Oh, it seems the operation you want to perform is not exponentiation, but empowerment -- raising to a power. You may always do this if the power you want to raise both sides to is odd or a fraction with odd denominator since such functions are monotonic. However, when they are even, or have even denominator, you have to make sure that both sides are nonnegative. Otherwise, you need to simultaneously reverse the inequality, too.

Thus, you may square both sides without changing the $$<$$ to $$>$$ only whenever $$7-t\ge 0.$$ Of course, $$\text{LHS},$$ being a square root, is always nonnegative whenever it is real.

You have used many terms wrongly here, so let me correct the last: equivalent operation. Well, it seems like what you mean is order-preserving operation. What we have are equivalence relations, which are quite different things from operations that respect linear orders.

• More exactly, it is an inequation. – Bernard Sep 22 at 14:50
• @Bernard That may be a non-idiomatic synonym for inequality. – Allawonder Sep 22 at 14:51
• For me (and others) an inequality is a relation. An inequation is a problem – an inequality with unknown(s). – Bernard Sep 22 at 15:00
• @Bernard There's no difference between an inequality involving variables or one containing only numbers. They are both relations between numbers. – Allawonder Sep 23 at 16:23
• One is usually a statement universally valid (possibly under some condition) e.g. $|x+y|\le |x|+|y|$ is kown as the triangle inequality, and the other in a problem with unknowns., e.g. ‘solve for $(x,y)$ in $|x-2|+|y-3| <1$’. You wouldn't speak of the equality $x^2+2x-5=0$, do you? – Bernard Sep 23 at 16:32

Hints:

1. You have to specify the domain of validity of the inequation.

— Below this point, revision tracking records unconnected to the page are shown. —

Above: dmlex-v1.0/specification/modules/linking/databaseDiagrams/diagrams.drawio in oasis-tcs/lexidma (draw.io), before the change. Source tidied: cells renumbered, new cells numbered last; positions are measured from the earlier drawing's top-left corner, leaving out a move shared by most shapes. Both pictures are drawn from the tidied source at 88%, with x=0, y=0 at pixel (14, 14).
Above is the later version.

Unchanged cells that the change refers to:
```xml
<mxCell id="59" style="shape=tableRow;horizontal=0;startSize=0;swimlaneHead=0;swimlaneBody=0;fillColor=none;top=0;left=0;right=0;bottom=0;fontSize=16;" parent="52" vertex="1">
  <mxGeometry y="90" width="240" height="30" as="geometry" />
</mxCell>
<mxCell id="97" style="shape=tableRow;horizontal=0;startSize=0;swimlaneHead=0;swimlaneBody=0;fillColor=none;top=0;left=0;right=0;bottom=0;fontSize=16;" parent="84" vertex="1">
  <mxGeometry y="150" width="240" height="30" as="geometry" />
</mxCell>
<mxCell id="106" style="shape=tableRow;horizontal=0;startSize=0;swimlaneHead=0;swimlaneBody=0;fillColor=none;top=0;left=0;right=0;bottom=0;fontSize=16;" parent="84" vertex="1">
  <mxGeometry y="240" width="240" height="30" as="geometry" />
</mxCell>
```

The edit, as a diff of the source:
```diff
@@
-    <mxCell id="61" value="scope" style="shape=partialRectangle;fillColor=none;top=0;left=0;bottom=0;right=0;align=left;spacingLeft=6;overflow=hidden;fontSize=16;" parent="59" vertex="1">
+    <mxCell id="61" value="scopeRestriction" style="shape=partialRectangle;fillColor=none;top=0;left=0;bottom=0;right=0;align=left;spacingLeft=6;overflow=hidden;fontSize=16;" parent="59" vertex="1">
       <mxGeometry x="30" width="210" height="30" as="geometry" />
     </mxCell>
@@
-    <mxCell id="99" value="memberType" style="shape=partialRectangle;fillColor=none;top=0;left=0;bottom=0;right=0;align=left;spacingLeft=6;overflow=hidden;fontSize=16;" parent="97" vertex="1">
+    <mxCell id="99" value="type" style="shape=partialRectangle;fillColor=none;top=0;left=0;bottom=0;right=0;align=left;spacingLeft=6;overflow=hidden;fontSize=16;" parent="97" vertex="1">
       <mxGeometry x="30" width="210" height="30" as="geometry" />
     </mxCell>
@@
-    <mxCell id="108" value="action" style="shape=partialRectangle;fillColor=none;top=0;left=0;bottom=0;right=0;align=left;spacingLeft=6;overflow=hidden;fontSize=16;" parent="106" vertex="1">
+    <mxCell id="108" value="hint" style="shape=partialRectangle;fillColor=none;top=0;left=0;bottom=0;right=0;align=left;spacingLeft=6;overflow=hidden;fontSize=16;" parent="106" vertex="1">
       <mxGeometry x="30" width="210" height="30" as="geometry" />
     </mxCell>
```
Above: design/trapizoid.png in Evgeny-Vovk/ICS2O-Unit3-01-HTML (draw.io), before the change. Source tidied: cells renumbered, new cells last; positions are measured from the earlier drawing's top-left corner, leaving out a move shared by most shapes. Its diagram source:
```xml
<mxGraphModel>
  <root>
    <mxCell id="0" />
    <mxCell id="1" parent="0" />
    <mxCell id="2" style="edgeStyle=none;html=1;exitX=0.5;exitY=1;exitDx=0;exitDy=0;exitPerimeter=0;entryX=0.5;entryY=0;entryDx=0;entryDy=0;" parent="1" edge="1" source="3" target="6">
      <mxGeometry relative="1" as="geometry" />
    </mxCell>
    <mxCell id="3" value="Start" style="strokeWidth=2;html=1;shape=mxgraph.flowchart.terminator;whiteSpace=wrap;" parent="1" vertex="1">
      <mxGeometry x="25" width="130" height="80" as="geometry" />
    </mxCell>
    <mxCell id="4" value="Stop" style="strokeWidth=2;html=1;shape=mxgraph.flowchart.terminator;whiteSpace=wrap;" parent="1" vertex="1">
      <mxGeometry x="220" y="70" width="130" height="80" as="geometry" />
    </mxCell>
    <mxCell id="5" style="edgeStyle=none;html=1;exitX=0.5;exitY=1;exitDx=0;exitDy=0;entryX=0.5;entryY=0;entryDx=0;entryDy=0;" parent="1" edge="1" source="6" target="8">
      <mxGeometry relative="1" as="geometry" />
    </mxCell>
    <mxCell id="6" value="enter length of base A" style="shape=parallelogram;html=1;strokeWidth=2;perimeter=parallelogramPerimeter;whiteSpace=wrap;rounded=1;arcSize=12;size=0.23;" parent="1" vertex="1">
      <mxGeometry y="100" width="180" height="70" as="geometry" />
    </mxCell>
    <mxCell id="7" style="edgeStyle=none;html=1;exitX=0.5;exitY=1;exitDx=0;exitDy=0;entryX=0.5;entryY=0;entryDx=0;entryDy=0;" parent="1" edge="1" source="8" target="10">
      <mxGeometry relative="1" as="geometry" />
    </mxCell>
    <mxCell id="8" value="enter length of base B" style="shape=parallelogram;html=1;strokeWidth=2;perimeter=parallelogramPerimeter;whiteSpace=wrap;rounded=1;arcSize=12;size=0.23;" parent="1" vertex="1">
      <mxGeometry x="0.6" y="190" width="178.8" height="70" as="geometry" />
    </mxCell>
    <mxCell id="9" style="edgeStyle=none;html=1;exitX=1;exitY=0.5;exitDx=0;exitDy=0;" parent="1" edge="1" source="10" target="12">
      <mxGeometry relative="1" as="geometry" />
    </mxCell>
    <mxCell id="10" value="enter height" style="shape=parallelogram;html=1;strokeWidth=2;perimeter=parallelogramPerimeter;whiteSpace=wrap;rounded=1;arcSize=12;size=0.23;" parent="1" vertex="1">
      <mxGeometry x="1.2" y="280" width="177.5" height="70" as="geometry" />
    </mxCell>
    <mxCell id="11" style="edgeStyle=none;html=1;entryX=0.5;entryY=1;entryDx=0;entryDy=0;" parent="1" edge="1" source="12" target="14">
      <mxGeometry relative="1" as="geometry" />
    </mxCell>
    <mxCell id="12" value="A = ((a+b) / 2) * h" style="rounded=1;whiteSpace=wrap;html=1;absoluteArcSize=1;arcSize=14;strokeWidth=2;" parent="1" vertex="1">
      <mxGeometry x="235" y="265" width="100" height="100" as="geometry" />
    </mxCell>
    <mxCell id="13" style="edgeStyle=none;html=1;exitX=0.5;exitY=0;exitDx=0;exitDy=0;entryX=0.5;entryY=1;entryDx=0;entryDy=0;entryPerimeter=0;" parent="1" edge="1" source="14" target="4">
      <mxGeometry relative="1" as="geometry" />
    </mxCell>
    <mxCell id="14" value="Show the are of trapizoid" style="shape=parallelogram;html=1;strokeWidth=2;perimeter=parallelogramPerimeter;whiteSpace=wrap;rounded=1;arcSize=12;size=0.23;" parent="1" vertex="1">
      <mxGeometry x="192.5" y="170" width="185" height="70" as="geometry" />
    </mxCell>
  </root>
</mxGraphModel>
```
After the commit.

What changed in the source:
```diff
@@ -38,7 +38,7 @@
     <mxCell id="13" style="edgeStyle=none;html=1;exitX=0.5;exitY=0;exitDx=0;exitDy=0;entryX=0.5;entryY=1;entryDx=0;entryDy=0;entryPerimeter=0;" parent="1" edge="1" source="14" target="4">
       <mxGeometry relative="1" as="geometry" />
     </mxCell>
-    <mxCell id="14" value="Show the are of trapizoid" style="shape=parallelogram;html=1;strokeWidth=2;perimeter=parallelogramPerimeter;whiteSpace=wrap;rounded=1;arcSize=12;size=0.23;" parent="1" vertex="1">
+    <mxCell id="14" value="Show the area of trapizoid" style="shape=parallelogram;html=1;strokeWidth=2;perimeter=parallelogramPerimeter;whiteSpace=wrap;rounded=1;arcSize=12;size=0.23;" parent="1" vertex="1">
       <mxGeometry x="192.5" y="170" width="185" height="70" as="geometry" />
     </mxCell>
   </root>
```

Here the condition is $$t^2-t-12\ge 0$$. As the roots of this quadratic polynomial are $$-3$$ and $$4$$, you obtain $$\;(-\infty,-3]\cup[4,+\infty)$$.
2. In the domain of validity, you have the equivalence $$\sqrt{A}

It is valid to exponentiate if you preserve the inequality, that is, if $$a

We would have a problem if we were to do this as follows: $$-2<1\iff (-2)^2<1^2$$

In your case there is no problem, since the squareroot is defined to be positive, we only have to make sure that it stays that way. We have to look at $$t:t^2-t-12\geq 0$$, that is, $$t\in (-\infty,-3]\cup [4,\infty)$$, and also $$t< 7$$ (otherwise we would have $$\sqrt{t^2-t-12}<0$$, which is a problem). This forces us to have $$t\in (-\infty,-3]\cup [4,7)$$.

Given these conditions we know that $$\sqrt{t^2-t-12}<7-t\iff t^2-t-12<(7-t)^2$$ This simplifies to $$t<\frac{61}{13}$$

It must be $$t^2-t-12\geq 0$$ and $$7-t>0$$, then we get by raising to the power two: $$t^2-t-12<49+t^2-14t$$ nand we get $$t<\frac{61}{13}$$ Finally we get $$t\le -2\sqrt{3}$$